To paint or not to paint – that is the question. Is painting antique furniture okay? Sometimes yes, sometimes no. We’ve all seen the episodes of The Antiques Roadshow where the valuation comes back on a piece that was cleaned and refinished only to find that the cleaning/refinishing reduced the potential value by 50% or more. It’s enough to instill fear into the most hearty refinisher! But, when is it okay? I would argue, more often than not, no worries.
First, let’s discuss the difference between “antique” and “vintage”.
- Antique – over 100 years old (as of this writing, prior to 1922)
- Vintage – between 20 – 99 years old (as of this writing 1923-2002). Vintage also generally connotes cultural significance such as “Mid-Century Modern” pieces or those made by well-known makers such as Stickley or Knoll.
So, for example, when I sold my parents fine quality 1950’s era traditional mahogany dining room set, it was old furniture, but not culturally significant like a Mid-Century modern set might be. So, it might have been termed “vintage” but really, it was just older furniture of no cultural significance. Even had it been from a legacy furniture maker such as Henredon or Kindel it wouldn’t be “appreciating” in value. At the estate sale, we originally put a price of $750.00 on the set. A gentleman came back twice waiting to see if we’d discount it and by the end of the two-day estate sale, I was happy to receive $150.00 for the set and see it go to someone who really wanted it (and I didn’t have to pay to have it removed and likely trashed). My guess is, he painted it (which would have made my dad roll over).

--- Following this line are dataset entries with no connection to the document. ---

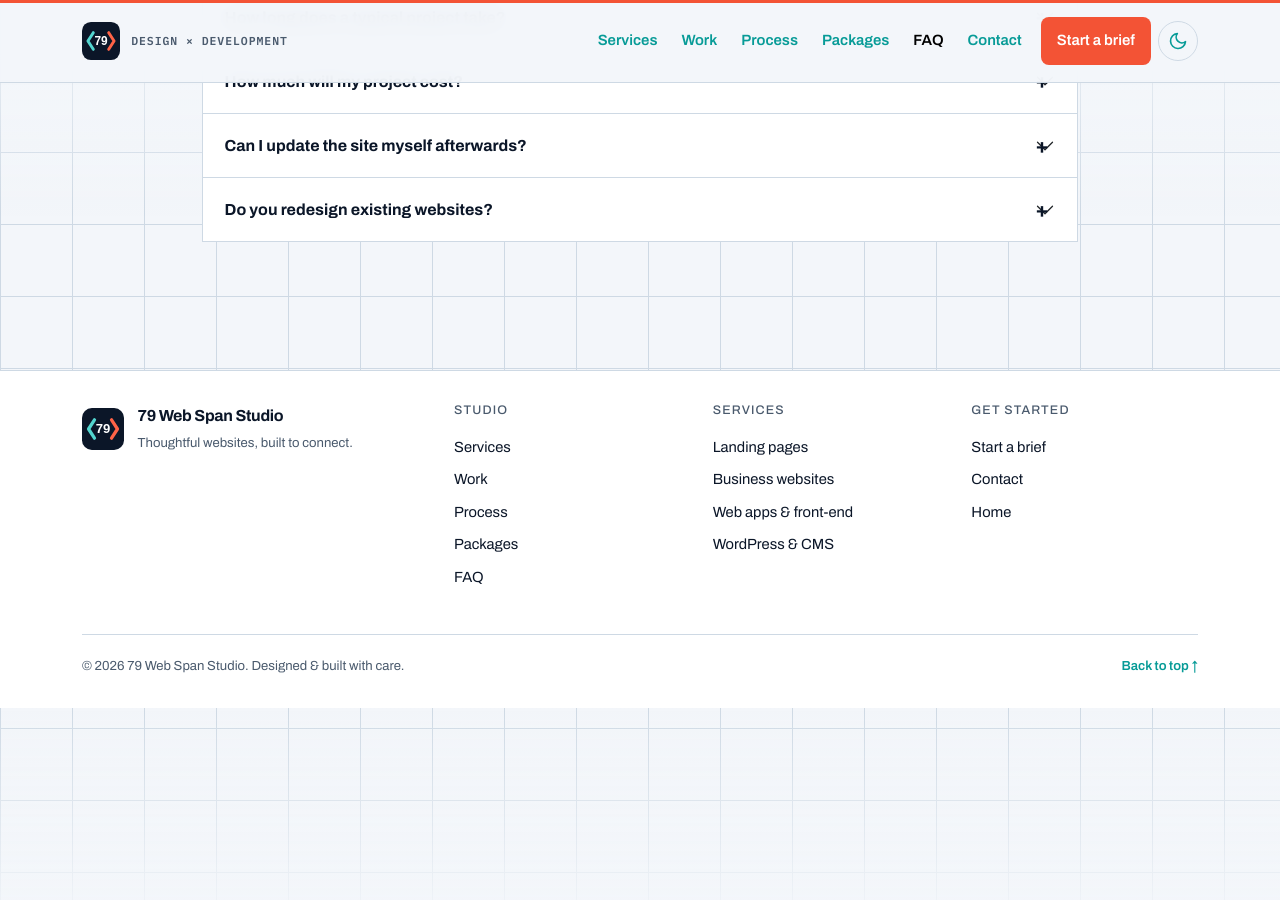
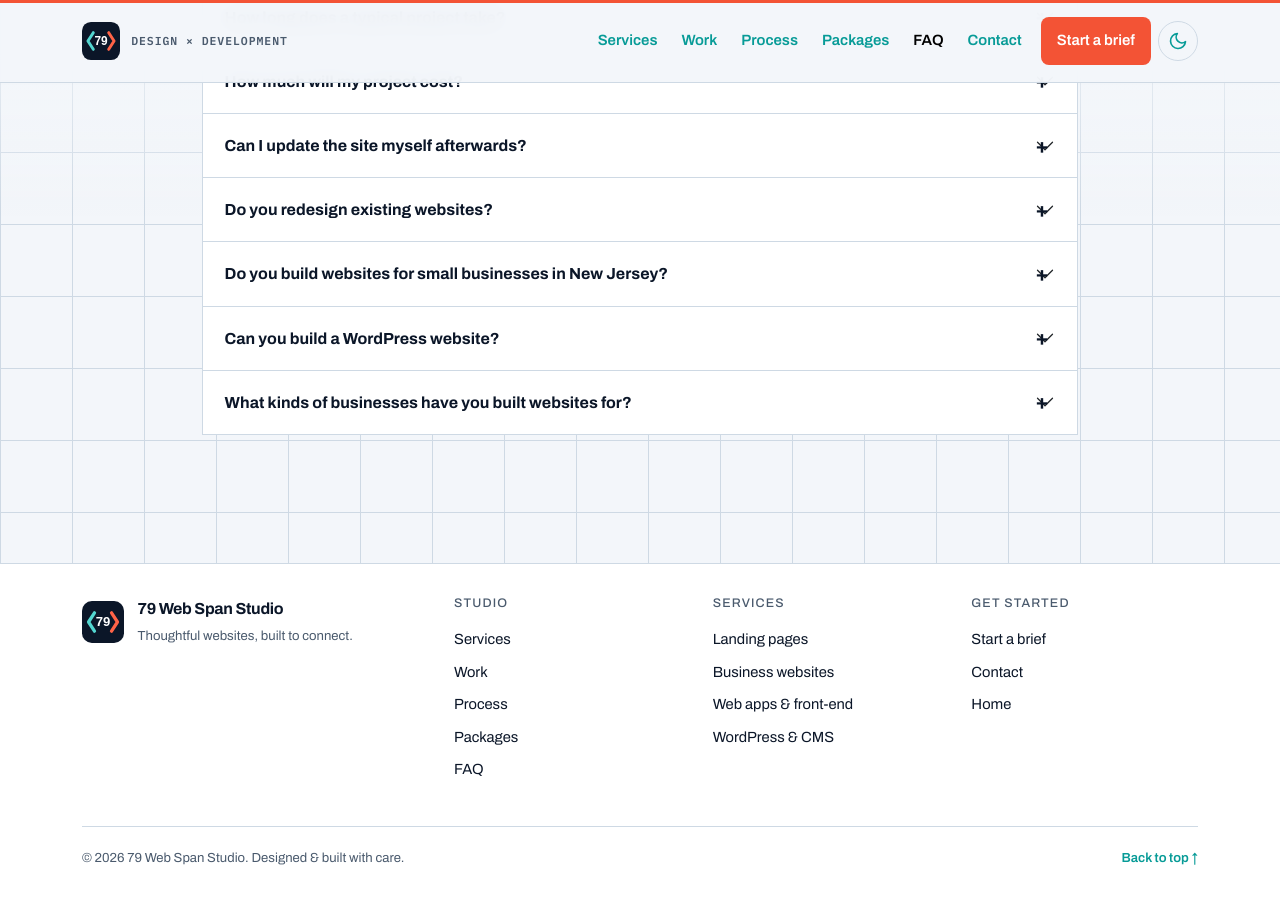
Before and after one commit to Khushee16/khushee16.github.io, a Jekyll site: the page built from faq.html, in a window 1280 px wide and 900 px high, scrolled down 784 px. Built offline with Jekyll 4.4.1, drawn with Linux system fonts in a browser that asks for light colours.

Commit message:
SEO: add 3 local/WordPress FAQ entries targeting real searches

```diff
--- a/faq.html
+++ b/faq.html
@@ -1,6 +1,6 @@
 ---
 layout: default
-title: FAQ
+title: FAQ — Website Design for Small Businesses in New Jersey
 ---
 <section id="faq">
       <div class="container faq-wrap">
@@ -45,6 +45,18 @@ title: FAQ
             <h3 class="accordion-header"><button class="accordion-button collapsed" type="button" data-bs-toggle="collapse" data-bs-target="#faqNine" aria-expanded="false" aria-controls="faqNine">Do you redesign existing websites?</button></h3>
             <div id="faqNine" class="accordion-collapse collapse" data-bs-parent="#faqAccordion"><div class="accordion-body">Absolutely — it is one of the core services. We audit what is working, keep it, and rebuild what is not, without losing your search presence.</div></div>
           </div>
+          <div class="accordion-item">
+            <h3 class="accordion-header"><button class="accordion-button collapsed" type="button" data-bs-toggle="collapse" data-bs-target="#faqTen" aria-expanded="false" aria-controls="faqTen">Do you build websites for small businesses in New Jersey?</button></h3>
+            <div id="faqTen" class="accordion-collapse collapse" data-bs-parent="#faqAccordion"><div class="accordion-body">Yes. 79 Web Span Studio is based in Glassboro, New Jersey, and works with small businesses across New Jersey — and with remote clients anywhere. Business websites, WordPress sites, and landing pages are the core work.</div></div>
+          </div>
+          <div class="accordion-item">
+            <h3 class="accordion-header"><button class="accordion-button collapsed" type="button" data-bs-toggle="collapse" data-bs-target="#faqEleven" aria-expanded="false" aria-controls="faqEleven">Can you build a WordPress website?</button></h3>
+            <div id="faqEleven" class="accordion-collapse collapse" data-bs-parent="#faqAccordion"><div class="accordion-body">Yes. We build custom WordPress themes — for example the Ember &amp; Oak restaurant theme and the EverAfter wedding planner theme in our portfolio — with an editor-friendly setup so you can update content yourself afterwards.</div></div>
+          </div>
+          <div class="accordion-item">
+            <h3 class="accordion-header"><button class="accordion-button collapsed" type="button" data-bs-toggle="collapse" data-bs-target="#faqTwelve" aria-expanded="false" aria-controls="faqTwelve">What kinds of businesses have you built websites for?</button></h3>
+            <div id="faqTwelve" class="accordion-collapse collapse" data-bs-parent="#faqAccordion"><div class="accordion-body">Salons (Luxe Nails Studio), restaurants (Ember &amp; Oak), dental clinics (BrightSmile Dental Care), real estate (Haven Homes), gyms (IronPeak Fitness), cafes (The Daily Grind), and wedding planners (EverAfter Events). You can see live demos of all of them on the Work page.</div></div>
+          </div>
         </div>
       </div>
     </section>
```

Speaking of my Dad (whom I miss dearly!) – he found this old desk at a barn sale somewhere when I was in elementary school and refinished it to match my bedroom set. It was possibly over 100 years old at the time (certainly is now!) but it wasn’t a fine antique so refinishing and painting was a great upgrade. I don’t recall what it looked like prior to him painting it. It will always have a place of pride in my home.
I’ve posted about this project before. My Hingham, MA clients had this ginormous Harden Furniture modular cherry wall unit. Very expensive, classic. Probably just around 20 years old at the time I was working for them. But, it’s dated looking. Highly functional, but dated. Even though it was a great quality piece, it would never become a fine antique with age. Painting was like giving it the breath of life – adding years of use. It would have otherwise either been sent to a landfill, or sold for pennies to someone who would repaint it.
This is what folks from The Antiques Roadshow have to say about painting antique furniture:
Several years ago I produced a decoration magazine called ::Surroundings:: and this image above was the cover for one of the issues. I created this editorial vignette in the showroom of my friends who owned Trianon Antiques in the Boston Design Center. Featured is French settle with gilded frame and in the foreground is a Biedermeier chair. Part of the determination of whether painting antique furniture is okay is to consider if it will make the item look better. Of course, this can be subjective. But to my view – the settee frame could be repainted and not necessarily re-guilded without harming the aesthetic value of the piece. But in the case of the Biedermeier chair, the burled wood and finish are part of the overall historical aesthetic value of this style of furniture and it would be a crime to cover that up. It would ruin any monetary value because it ruins the aesthetic value.
This L and J.G. Stickley Arts and Crafts Bench is for sale at 1st Dibs for $4,800.00. I would say that this should not be repainted even though it’s not hugely expensive and not overly likely to go up in value. But the intrinsic nature of the stained wood is part and parcel of the style, plus it’s attributed to one of the Stickley brothers.
That said, if you had this piece lying around and wanted to update it, I wouldn’t think it would be the end of the world to paint it. It is antique as it’s likely just around 100 years old, but the leather has been replaced and is faux and it’s not from Stickley or other known furniture maker.
This is a beautiful looking piece of furniture. Great for storage with a lovely flame mahogany veneer on the door fronts. If you looked quick and saw it’s for sale on 1st Dibs, you might think this is a fine antique. But it’s actually late 20th Century and only selling for $1,450.00. This is a candidate for a new paint job if the existing finish isn’t to your liking, but the shape and storage are.
And what of this beauty? If you were to consider repainting this antique furniture – you’d be committing a crime against decorative history – plus you’d lose all value. This is an early 19th Century sideboard attributed to Duncan Phyfe and is listed on 1st Dibs for $22,500.00.
So, the upshot is, if you’re thinking about painting antique furniture, consider the age, maker and historical context of the item. Just because something is old doesn’t mean it’s a fine quality piece worthy of protection. Even newer pieces that may have been expensive may no longer have much value due to changing trends in style. But fine antiques, especially if they are attributable to a specific maker and are the epitome of their particular style (such as Stickley or Phyfe) need to be preserved as they are.